Posts tagged - facebook

Treat your clients’ money as if it were your own

So my firm has a unique culture, as do all businesses. But the difference at my firm is that we have captured the essence of our firm in 21 fundamentals we call The JW Way ( These are the foundation of our business and inform how we operate from how we deal with clients to who we hire, whether attorneys or staff.

Today I am focusing on one fundamental: Treat clients’ money as if it were your own. Yes, I know this makes sense, but doing it is not always the obvious choice. The easiest example of this in my world involves litigation. A partner of mine is known to say: We can ride to court in a Honda or a Cadillac. In some situations a client may only be able to afford the Honda. Of course this means having difficult conversation at the front end to determine what your client or customer can afford and how that relates to what they want to do.

If that is the case, you then have to figure out whether it is possible to provide outstanding legal advice and service that will meet your client’s expectations going to court in the Honda. If not, or if a potential client is looking for a luxury ride they cannot afford, the best thing I can do is decline the representation because odds are I cannot realistically meet their expectations.

For me, when a client is on a litigation budget, that means thinking about overall costs for a representation and what can be done to try and work within a given client’s budget or financial limitations. For example, it could mean taking a close look at larger litigation expenses such as depositions and only taking some, but not all possible, depositions. Or, on smaller expenses it may mean sending a demand by snail mail and email, but not having it hand delivered or served.

I am sure there are ways in your business to shave both smaller and larger amounts from what you are doing for your clients or customers on a specific deal or project. Or maybe it is looking at administrative expense and overhead in your business. Maybe there is a bigger picture change you can make that will result in savings you can pass on.

The fact is that by treating our clients’ money as if it were our own, as well as following the other fundamentals of The JW Way for a number of years, it has lead my firm to great overall business decisions and great hiring decisions regarding people who fit into our culture, as well great and continuing success. This in turn has resulted in my firm being able to meet and exceed the goals of our clients and avoid sending invoices that provide sticker shock; Your client doesn’t want the invoice for the Cadillac if you discussed the Honda.

No Comments

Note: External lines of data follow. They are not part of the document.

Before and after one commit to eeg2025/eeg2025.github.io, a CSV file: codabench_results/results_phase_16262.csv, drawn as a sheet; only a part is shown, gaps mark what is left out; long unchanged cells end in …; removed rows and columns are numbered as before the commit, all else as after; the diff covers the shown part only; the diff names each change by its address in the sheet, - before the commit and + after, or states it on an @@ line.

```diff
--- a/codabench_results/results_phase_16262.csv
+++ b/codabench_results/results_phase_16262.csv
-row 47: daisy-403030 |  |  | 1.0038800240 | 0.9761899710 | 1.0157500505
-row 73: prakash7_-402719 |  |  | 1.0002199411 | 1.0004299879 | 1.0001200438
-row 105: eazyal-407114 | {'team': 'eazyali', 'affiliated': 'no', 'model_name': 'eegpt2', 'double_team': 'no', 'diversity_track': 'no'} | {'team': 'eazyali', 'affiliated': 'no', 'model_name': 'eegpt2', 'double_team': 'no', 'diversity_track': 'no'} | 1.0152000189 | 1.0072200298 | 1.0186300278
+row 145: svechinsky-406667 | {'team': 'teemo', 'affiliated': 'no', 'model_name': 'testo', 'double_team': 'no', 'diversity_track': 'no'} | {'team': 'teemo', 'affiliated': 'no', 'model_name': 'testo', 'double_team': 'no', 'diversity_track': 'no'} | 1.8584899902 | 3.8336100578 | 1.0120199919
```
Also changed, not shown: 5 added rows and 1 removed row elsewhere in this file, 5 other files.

Good Communication Must be Lucid, Cogent, Succinct, Interesting, Informative, and Convincing

Those are a lot of five star words I read in an interview answer United States Supreme Court Justice Anthony Kennedy gave when asked what qualities he admires in the briefs presented to his court. I think what he said has broader application in our daily lives, both professional and personal. Whether you are writing, on the phone, meeting with someone or a group, giving presentation, etc. you need to think about your audience and the result you are seeking.

It takes work to be clear, logical, and short (my three star understandable translation of Justice Kennedy’s words), let alone interesting, informative and convincing. This does not mean practice and plan every communication because thinking on your feet is another important skill to have and some communications need to and are meant to be spontaneous. It means know your audience and the context of your communication.

For example, if you are negotiating anything (we all negotiate in all aspects of our lives daily! You do….think about it), and here I am specifically thinking in our business or professional roles, do you have a strategy going in? If you don’t, you likely will not get to the result you seek or accept a result that would have been unacceptable to you going in. How you prepare is up to you and should be based on the context and type of communication. Negotiating a lower price for a curio on vacation is different than negotiating a business contract is different than negotiating settlement of a lawsuit.

In my world this mostly means dealing with clients, other attorneys and courts. What it means to you is relative to where you sit. And, again, the context of the communication. And it includes tweets and Facebook posts for business related accounts, and most certainly texts and email.

It goes back to something many of us have heard our entire lives: think before you speak (or in this case, before you write/type/tweet…or maybe blog).

If you have any thoughts or want to add to this conversation, please feel free to email me, text me, tweet me, message me on LinkedIn, comment here, call me or stop me in the hall!

No Comments